» What to work on
I would like each line of the data that holds the word "bold" copied out.
*** Supplied data
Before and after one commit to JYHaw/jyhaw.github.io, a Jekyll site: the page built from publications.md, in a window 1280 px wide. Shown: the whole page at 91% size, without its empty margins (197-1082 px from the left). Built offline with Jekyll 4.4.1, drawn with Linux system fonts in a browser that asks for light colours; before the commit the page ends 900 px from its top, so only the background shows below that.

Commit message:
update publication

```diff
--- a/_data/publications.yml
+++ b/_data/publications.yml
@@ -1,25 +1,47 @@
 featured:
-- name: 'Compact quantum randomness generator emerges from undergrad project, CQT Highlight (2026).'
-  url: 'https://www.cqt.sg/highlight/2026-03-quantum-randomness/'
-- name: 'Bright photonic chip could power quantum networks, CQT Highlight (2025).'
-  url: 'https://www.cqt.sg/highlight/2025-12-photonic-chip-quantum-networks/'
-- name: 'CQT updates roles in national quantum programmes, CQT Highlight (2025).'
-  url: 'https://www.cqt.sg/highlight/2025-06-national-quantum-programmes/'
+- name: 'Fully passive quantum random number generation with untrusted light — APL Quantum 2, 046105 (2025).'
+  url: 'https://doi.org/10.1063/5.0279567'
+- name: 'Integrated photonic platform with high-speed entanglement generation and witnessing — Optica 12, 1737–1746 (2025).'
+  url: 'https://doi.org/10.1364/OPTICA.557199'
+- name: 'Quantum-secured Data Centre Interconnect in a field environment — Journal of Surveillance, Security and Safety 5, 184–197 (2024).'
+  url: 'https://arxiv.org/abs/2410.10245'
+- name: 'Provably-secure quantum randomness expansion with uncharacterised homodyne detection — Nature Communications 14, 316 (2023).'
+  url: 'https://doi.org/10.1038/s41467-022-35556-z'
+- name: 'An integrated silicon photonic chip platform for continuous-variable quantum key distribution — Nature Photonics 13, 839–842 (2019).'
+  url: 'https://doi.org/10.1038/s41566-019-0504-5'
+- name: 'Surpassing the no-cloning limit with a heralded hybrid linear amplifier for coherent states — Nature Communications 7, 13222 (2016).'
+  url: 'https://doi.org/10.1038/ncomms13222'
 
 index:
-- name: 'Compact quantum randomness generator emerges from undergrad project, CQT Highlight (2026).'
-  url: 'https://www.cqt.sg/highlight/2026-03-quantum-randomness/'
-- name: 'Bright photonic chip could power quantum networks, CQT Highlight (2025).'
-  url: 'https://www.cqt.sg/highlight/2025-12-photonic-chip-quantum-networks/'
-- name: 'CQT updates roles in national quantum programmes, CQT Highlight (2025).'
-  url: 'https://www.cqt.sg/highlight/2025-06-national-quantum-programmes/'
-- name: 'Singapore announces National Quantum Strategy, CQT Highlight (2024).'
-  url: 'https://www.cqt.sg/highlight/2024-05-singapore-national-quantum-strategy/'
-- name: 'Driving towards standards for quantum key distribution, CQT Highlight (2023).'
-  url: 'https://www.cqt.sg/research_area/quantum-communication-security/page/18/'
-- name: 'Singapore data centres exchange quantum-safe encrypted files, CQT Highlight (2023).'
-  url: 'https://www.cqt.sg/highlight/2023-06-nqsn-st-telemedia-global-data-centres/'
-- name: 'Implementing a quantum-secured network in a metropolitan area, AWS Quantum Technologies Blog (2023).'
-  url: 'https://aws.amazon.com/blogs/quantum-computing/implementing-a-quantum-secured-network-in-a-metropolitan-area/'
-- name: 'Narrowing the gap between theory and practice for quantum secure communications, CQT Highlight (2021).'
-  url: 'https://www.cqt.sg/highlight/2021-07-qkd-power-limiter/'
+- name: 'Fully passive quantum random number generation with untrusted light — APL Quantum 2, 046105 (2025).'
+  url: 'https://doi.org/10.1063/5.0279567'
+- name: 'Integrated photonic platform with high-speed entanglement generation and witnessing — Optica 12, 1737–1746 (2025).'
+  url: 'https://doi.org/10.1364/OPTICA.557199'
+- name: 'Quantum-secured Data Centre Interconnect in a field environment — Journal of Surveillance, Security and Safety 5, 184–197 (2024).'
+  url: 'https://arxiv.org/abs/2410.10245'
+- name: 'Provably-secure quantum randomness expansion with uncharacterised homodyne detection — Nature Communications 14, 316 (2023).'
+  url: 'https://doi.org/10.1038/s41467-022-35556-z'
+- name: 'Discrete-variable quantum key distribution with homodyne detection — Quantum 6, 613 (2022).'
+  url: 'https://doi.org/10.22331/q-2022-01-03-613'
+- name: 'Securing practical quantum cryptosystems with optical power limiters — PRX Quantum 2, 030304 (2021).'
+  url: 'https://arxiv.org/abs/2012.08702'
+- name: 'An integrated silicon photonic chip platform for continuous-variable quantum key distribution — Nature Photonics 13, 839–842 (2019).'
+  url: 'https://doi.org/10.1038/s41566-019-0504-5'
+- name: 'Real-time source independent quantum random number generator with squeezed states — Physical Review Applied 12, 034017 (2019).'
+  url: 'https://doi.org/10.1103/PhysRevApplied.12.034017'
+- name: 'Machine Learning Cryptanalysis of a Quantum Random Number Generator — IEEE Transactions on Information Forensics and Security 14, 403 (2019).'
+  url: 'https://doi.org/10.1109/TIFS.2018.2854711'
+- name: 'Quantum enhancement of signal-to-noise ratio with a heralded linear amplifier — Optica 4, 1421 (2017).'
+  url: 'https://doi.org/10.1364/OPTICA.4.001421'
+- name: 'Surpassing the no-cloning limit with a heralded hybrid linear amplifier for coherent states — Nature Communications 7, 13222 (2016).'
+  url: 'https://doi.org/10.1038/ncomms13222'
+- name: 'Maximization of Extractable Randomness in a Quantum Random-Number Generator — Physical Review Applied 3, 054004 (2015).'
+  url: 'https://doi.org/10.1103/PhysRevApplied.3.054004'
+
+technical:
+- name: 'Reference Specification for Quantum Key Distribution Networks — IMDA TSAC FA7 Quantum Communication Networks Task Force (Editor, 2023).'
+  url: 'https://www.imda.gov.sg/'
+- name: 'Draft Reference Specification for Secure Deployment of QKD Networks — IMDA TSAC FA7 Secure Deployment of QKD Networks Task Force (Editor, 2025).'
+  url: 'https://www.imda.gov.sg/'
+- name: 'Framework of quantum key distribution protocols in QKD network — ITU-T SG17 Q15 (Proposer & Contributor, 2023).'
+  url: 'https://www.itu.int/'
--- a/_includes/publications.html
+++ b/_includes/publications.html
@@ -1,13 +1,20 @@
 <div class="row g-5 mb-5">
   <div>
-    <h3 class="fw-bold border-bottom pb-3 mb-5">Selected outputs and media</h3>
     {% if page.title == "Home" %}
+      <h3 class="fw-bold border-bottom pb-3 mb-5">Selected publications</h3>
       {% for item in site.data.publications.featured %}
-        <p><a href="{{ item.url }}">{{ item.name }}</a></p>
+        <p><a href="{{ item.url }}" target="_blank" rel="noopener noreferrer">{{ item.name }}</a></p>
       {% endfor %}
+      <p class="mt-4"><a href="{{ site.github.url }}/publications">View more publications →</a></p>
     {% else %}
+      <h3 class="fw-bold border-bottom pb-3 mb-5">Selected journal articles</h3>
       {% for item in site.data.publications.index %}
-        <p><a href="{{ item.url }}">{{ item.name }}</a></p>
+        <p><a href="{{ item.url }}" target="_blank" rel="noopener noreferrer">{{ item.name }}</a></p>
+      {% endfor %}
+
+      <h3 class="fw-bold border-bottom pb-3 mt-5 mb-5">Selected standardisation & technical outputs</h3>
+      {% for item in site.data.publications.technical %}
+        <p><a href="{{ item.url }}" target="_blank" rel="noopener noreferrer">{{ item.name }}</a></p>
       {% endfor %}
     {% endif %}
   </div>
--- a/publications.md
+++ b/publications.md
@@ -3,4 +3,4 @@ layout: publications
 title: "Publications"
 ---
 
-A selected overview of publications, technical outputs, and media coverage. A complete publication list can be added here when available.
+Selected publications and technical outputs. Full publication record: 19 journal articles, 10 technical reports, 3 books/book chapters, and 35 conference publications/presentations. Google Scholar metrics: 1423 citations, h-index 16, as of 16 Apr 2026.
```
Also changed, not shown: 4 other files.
******
» Result for this task
-    <h3 class="fw-bold border-bottom pb-3 mb-5">Selected outputs and media</h3>
+      <h3 class="fw-bold border-bottom pb-3 mb-5">Selected publications</h3>
+      <h3 class="fw-bold border-bottom pb-3 mb-5">Selected journal articles</h3>
+      <h3 class="fw-bold border-bottom pb-3 mt-5 mb-5">Selected standardisation & technical outputs</h3>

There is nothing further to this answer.